It’s a good thing. These poor misguided kids love Japanese culture, thanks to anime.
But in the past, their fanaticism would have been on display only at the annual local anime convention, Nan Desu Kan. There, fans could dress like their favorite characters and be among thousands of other fans — mostly hakujin, or Caucasian (I don’t know why young APAs in this area don’t seem to get bitten by the anime bug) — who look and think and act just like them. It’s like a Star Trek or Star Wars convention, only with weirder characters.
Now, however, these “fanime” are coming out of the closet, so to speak, and sharing their newfound cultural affection with others at public events like Sakura Matsuri.
The problem, though, is that while they feel as if they’re proudly showing the Japanese and JA community how much they appreciate the culture across the Pacific, they’re reducing that culture into a handful of shallow, surface affectations.

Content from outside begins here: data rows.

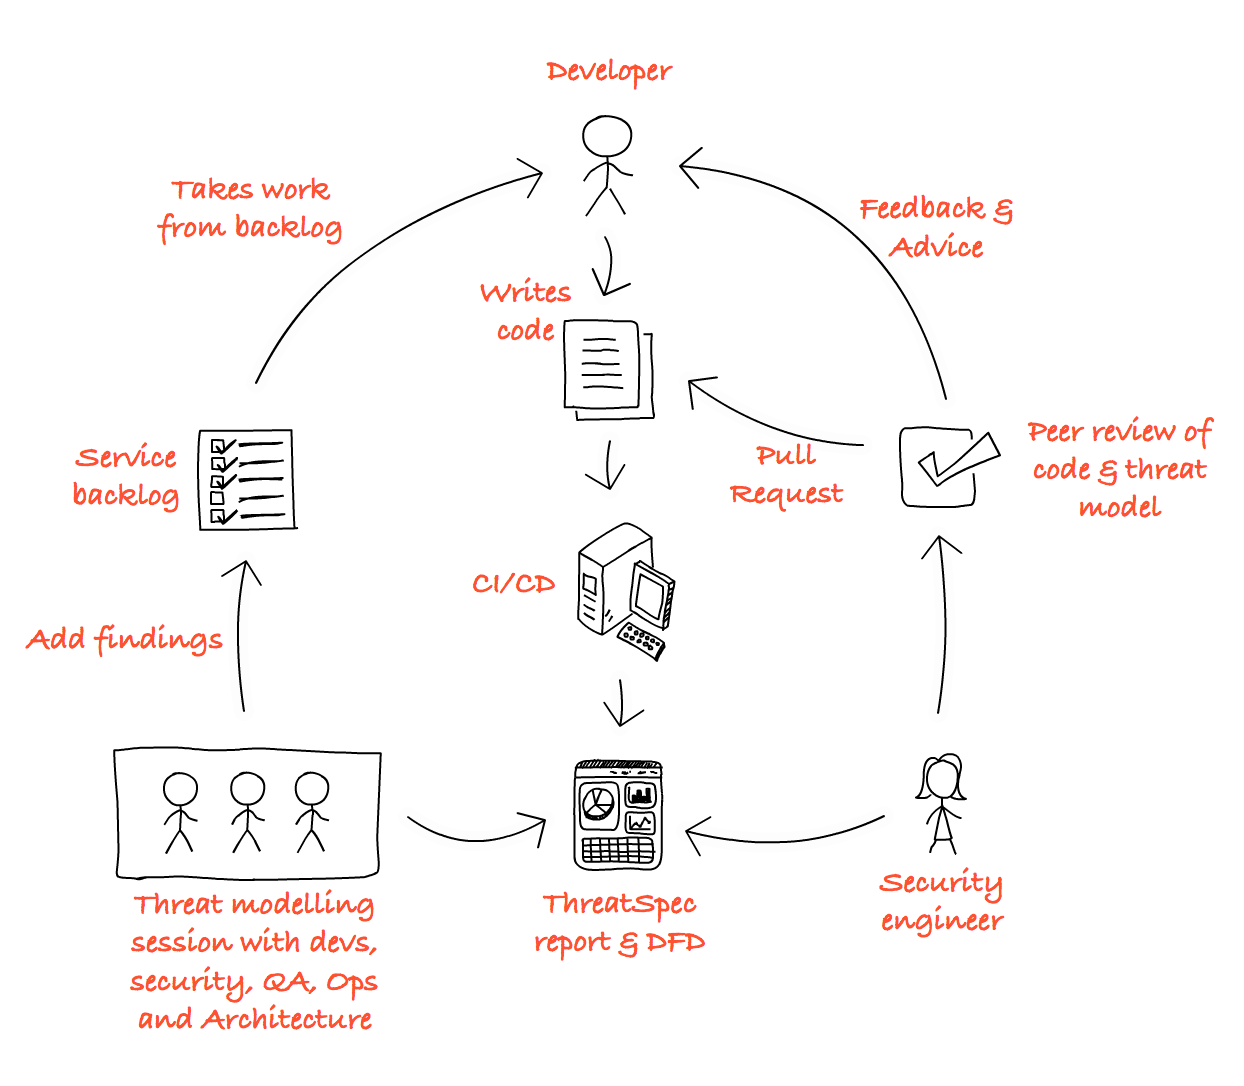
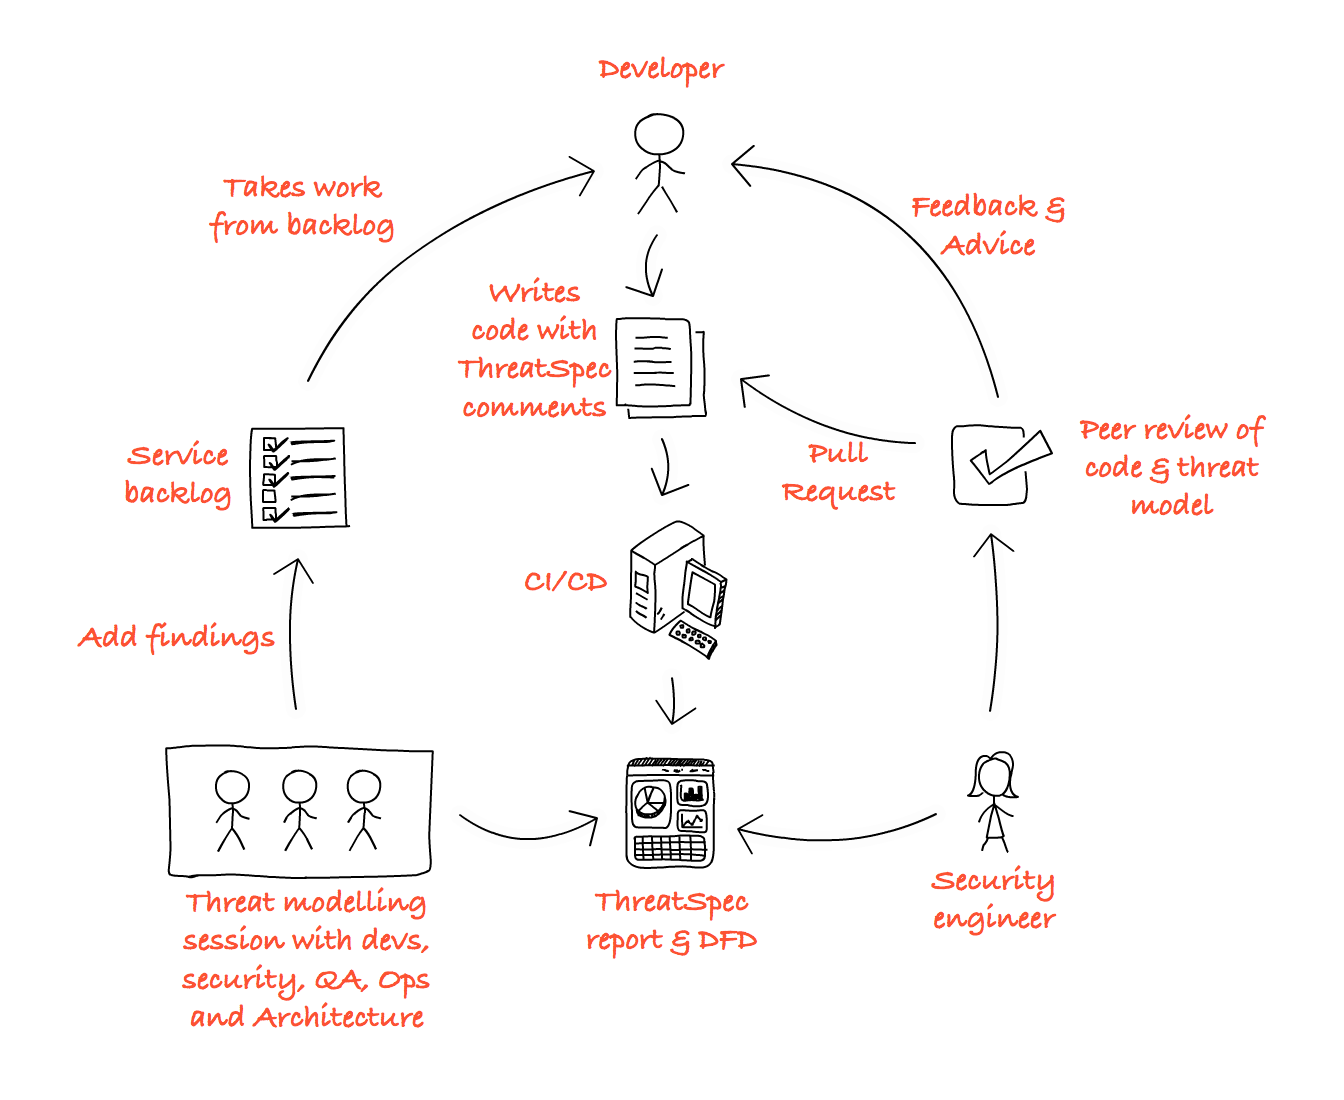
latest

diff --git a/index.html b/index.html
@@ -323,7 +323,13 @@ WebServerGroup = t.add_resource(AutoScalingGroup(
 ))
 </code></pre><br/>
 
-            <p>As you can see we're using an <b>@alias</b> tag to first define an App boundary, then to define a WebServerASGGroup component amongst others. 
+            <p>As you can see we're using an <b>@alias</b> tag to first define an App boundary, then to define a WebServerASGGroup component amongst others. The <b>@alias</b> tag allows you to create a short identifer that can be reused across source files and even different projects. It is defined as follows:</p>
+
+            <pre><code class="shell">@alias boundary &lt;@boundary_id&gt; to &lt;name&gt;
+@alias component &lt;@boundary_id&gt;:&lt;@component_id&gt; to &lt;name&gt;
+@alias threat &lt;@threat_id&gt; to &lt;name&gt;
+</code></pre><br/>
+
             <p>We'll now use the <b>run_tutorial_step.sh</b> script to parse the source file and generate the Data-flow diagram.</p>
 						<pre><code class="bash">$ ./run_tutorial_step.sh LAMP_Multi_AZ_01
 Running universal parser for LAMP_Multi_AZ_01
@@ -375,7 +381,7 @@ You can now view LAMP_Multi_AZ_02.mermaid.png
             <br/><br/>
 
             <h3>Step 3 - LAMP_Multi_AZ_03_connections.py</h3>
-            <p>So far so good, but all we have at the moment is a collection of disconnected components group into various trust boundaries. The troposphere script specifies different relationships between the components, so we'll use the <b>@connects</b> tag to sketch out those connections. We've added them to the file <b>LAMP_Multi_AZ_03_connections.py</b>, so you should see things like:</p>
+            <p>So far so good, but all we have at the moment is a collection of disconnected components grouped into various trust boundaries. The troposphere script specifies different relationships between the components, so we'll use the <b>@connects</b> tag to sketch out those connections. We've added them to the file <b>LAMP_Multi_AZ_03_connections.py</b>, so you should see things like:</p>
 
             <pre><code class="python"># @alias component @db:@db_ec2_sg to DBEC2SecurityGroup
 # @connects @db:@db_sg with @db:@db_ec2_sg
@@ -386,6 +392,11 @@ DBEC2SecurityGroup = t.add_resource(SecurityGroup(
     GroupDescription="Open database for access",
     Condition="Is-EC2-VPC",
 ))
+</code></pre><br/>
+
+            <p>The <b>@connects</b> tag can be used to create uni-directional (to) and bi-directional (with) connections and is defined as:</p>
+            <pre><code class="shell">@connects &lt;@boundary_id&gt;:&lt;@component_id&gt; to &lt;@boundary_id&gt;:&lt;@component_id&gt; [as &lt;name&gt;]
+@connects &lt;@boundary_id&gt;:&lt;@component_id&gt; with &lt;@boundary_id&gt;:&lt;@component_id&gt; [as &lt;name&gt;]
 </code></pre><br/>
 
 						<p>We'll run the <b>run_tutorial_step.sh</b> file once again.</p>
@@ -403,7 +414,7 @@ You can now view LAMP_Multi_AZ_03.mermaid.png
             <p>Now things are really getting interesting. The above image gives us a pretty good idea of what components there are and how they're connected. We're now in a position to start thinking about the threats against the system.</p>
             <p>In this example we're going to use the SANS Top 25 (<a href="https://uk.sans.org/top25-software-errors/">https://uk.sans.org/top25-software-errors/</a>) as a way to guide our threat modelling effort. A lot of the CWEs aren't relevent to our current infrastructure-level perspective, but the section titled <b>Porous Defenses</b> does have relevant threats. Take <b>CWE-311 Missing Encryption of Sensitive Data</b> for example. Thinking about this threat as we look at our Data-flow diagram, one thing immediately stands out. The users are connecting to the Elastic Loadbalancer using http, not https. This is bad. Even if we're not handling credit cards or other very sensitive data, it is still best practise to encrypt all traffic. We may ask the user to log in, so we need to protect their credentials and session details. We may ask them to sign up with personal information, so we should ensure this is protected as well. Or perhaps our service is of a religious, political or sexual nature and we want to ensure our users' right to privacy.</p>
            
-            <p>So, let's add a note about CWE-311. In the pythreatspec examples directory you'll see a file called <b>cwe_library.threatspec.json</b>. This was created from the CWE <a href="">xml file</a>  provided by Mitre which was processed by the <b>cwe_to_threatspec.py</b> script. If we look for CWE 311 in the json file, we'll find the alias identifier that we can use in our source code.</p>
+            <p>So, let's add a note about CWE-311. In the pythreatspec <a href="https://github.com/threatspec/pythreatspec/tree/master/examples">examples</a> directory you'll see a file called <b>cwe_library.threatspec.json</b>. This was created from the CWE <a href="">xml file</a>  provided by Mitre which was processed by the <b>cwe_to_threatspec.py</b> script. If we look for CWE 311 in the json file, we'll find the alias identifier that we can use in our source code.</p>
 
             <pre><code class="bash"> $ grep 311 ../examples/cwe_library.threatspec.json
     "@cwe_311_missing_encryption_of_sensitive_data": {
@@ -411,24 +422,7 @@ You can now view LAMP_Multi_AZ_03.mermaid.png
         "https://cwe.mitre.org/data/definitions/311.html"
 </code></pre><br/>
 
-            <p>We can now use the <b>cwe_311_missing_encryption_of_sensitive_data</b> identifier. In this case, because we've exposed ourselves to CWE 311, we're going to use the <b>@exposes</b> tag. The tags are defined as follows:</p>
-            <pre><code class="shell">@alias boundary &lt;@boundary_id&gt; to &lt;name&gt;
-@alias component &lt;@boundary_id&gt;:&lt;@component_id&gt; to &lt;name&gt;
-@alias threat &lt;@threat_id&gt; to &lt;name&gt;
-@describe boundary &lt;@boundary_id&gt; as &lt;description&gt;
-@describe component &lt;@boundary_id&gt;:&lt;@component_id&gt; as &lt;description&gt;
-@describe threat &lt;@threat_id&gt; as &lt;description&gt;
-@connects &lt;@boundary_id&gt;:&lt;@component_id&gt; to &lt;@boundary_id&gt;:&lt;@component_id&gt; [as &lt;name&gt;]
-@connects &lt;@boundary_id&gt;:&lt;@component_id&gt; with &lt;@boundary_id&gt;:&lt;@component_id&gt; [as &lt;name&gt;]
-@review &lt;@boundary_id&gt;:&lt;@component_id&gt; &lt;review&gt;
-@mitigates &lt;@boundary_id&gt;:&lt;@component_id&gt; against (&lt;@threat_id&gt;|&lt;threat&gt;) with &lt;mitigation&lt;
-@exposes &lt;@boundary_id&gt;:&lt;@component_id&gt; to (&lt;@threat_id&gt;|&lt;threat&gt;) with &lt;exposure&lt;
-@transfers (&lt;@threat_id&gt;|&lt;threat&gt;) to &lt;@boundary_id&gt;:&lt;@component_id&gt; with &lt;transfer&lt;
-@accepts (&lt;@threat_id&gt;|&lt;threat&gt;) to &lt;@boundary_id&gt;:&lt;@component_id&gt; with &lt;acceptance&lt;
-</code></pre><br/>
-
-            <p>For more information, read the specifications here: <a href="https://github.com/threatspec/threatspec/wiki/Specifications">https://github.com/threatspec/threatspec/wiki/Specifications</a>.</p>
-            <p>Let's add the <b>@exposes</b> tag.</p>
+            <p>We can now use the <b>@cwe_311_missing_encryption_of_sensitive_data</b> identifier. In this case, because we've exposed ourselves to CWE 311, we're going to use the <b>@exposes</b> tag, so let's add it.</p>
 
             <pre><code class="python"># @alias component @web:@elb to ElasticLoadBalancer
 # Who uses the ELB? Well, a user, so adding them in
@@ -469,7 +463,24 @@ WebServerSecurityGroup = t.add_resource(SecurityGroup(
 ))
 </code></pre><br/>
 
-						<p>We'll run the <b>run_tutorial_step.sh</b> file for the final time.</p>
+            <p>There are four threat related tags, namely <b>@mitigates</b>, <b>@exposes</b>, <b>@transfers</b> and <b>@accepts</b>. These are defined as:</p>
+            <pre><code class="shell">@mitigates &lt;@boundary_id&gt;:&lt;@component_id&gt; against (&lt;@threat_id&gt;|&lt;threat&gt;) with &lt;mitigation&gt;
+@exposes &lt;@boundary_id&gt;:&lt;@component_id&gt; to (&lt;@threat_id&gt;|&lt;threat&gt;) with &lt;exposure&gt;
+@transfers (&lt;@threat_id&gt;|&lt;threat&gt;) to &lt;@boundary_id&gt;:&lt;@component_id&gt; with &lt;transfer&gt;
+@accepts (&lt;@threat_id&gt;|&lt;threat&gt;) to &lt;@boundary_id&gt;:&lt;@component_id&gt; with &lt;acceptance&gt;
+</code></pre><br/>
+
+            <p>There are also two additional tags that can be used. <b>@review</b> lets you make an unstructured note of something that needs further consideration, and <b>@describe</b> lets you add a longer description to a boundary, component or threat. These are defined as:</p>
+        
+            <pre><code class="shell">@review &lt;@boundary_id&gt;:&lt;@component_id&gt; &lt;review&gt;
+@describe boundary &lt;@boundary_id&gt; as &lt;description&gt;
+@describe component &lt;@boundary_id&gt;:&lt;@component_id&gt; as &lt;description&gt;
+@describe threat &lt;@threat_id&gt; as &lt;description&gt;
+</code></pre><br/>
+
+            <p>For more information, read the specifications here: <a href="https://github.com/threatspec/threatspec/wiki/Specifications">https://github.com/threatspec/threatspec/wiki/Specifications</a>.</p>
+
+						<p>We'll now run the <b>run_tutorial_step.sh</b> file for the final time.</p>
 
 						<pre><code class="bash">$ ./run_tutorial_step.sh LAMP_Multi_AZ_04
 ...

The “kimono” are often short, cheap polyester robes, tied with colorful sashes that take the place of the traditional obi belts, and tied like overgrown shoestrings instead of in the tidy, exact way that only old Japanese ladies seem to be able to wrap, fold and tie obi.
I even saw one young woman in a kimono, with a plastic toy samurai sword stuck into her sash.
That would be the equivalent of me going to the Greeley Stampede rodeo wearing a 10-gallon hat (not out of the realm of possibility) and dangling a pair of toy Mattel Fanner 50 cowboy pistols from a holster. I wore those pistols when I was 5 years old, but ain’t no way you’ll get me to wear them to a damn event where real cowboys will be in attendance.
So, I’m in a quandary. I love that anime and manga, or Japanese comics, are getting young Americans interested in Japanese culture. In fact, I wish more JAs would take their cues from these fans. But the lack of care and cultural sensitivity bum me out. It’s almost as if these kids are simply being mere cultural imperialists, even if in their hearts they feel an honest affinity for Japan.
I even asked a couple that I met at the festival about it. She’s a Japanese-born woman who met her husband, a young Caucasian from Colorado, when he was attending university in Japan. He’s an actual anime artist, and lived in Japan doing that work for years before he and his wife moved to Denver.
They both said it also bugs them to see these kids putting on the trappings of Japanese culture without really knowing it. They had a word for it, but I can’t remember it. Something about how it made their hair crawl…. He teaches animation in Denver now, and he comes across students all the time who are shallow anime fans. He says he’s hard on these kids.
I say good, teach ’em a lesson. At the same time, there’s that part of me that knows that out of 20 fanime, there’s got to be at least a kid or two who’s so enthralled by the culture that she or he will truly become immersed in it, and be respectful of it.
After all, that’s how this teacher got to Japan in the first place — he got hooked on early anime and applied himself until he was able to attend university in Japan. Hell, he’s more Japanese than I am.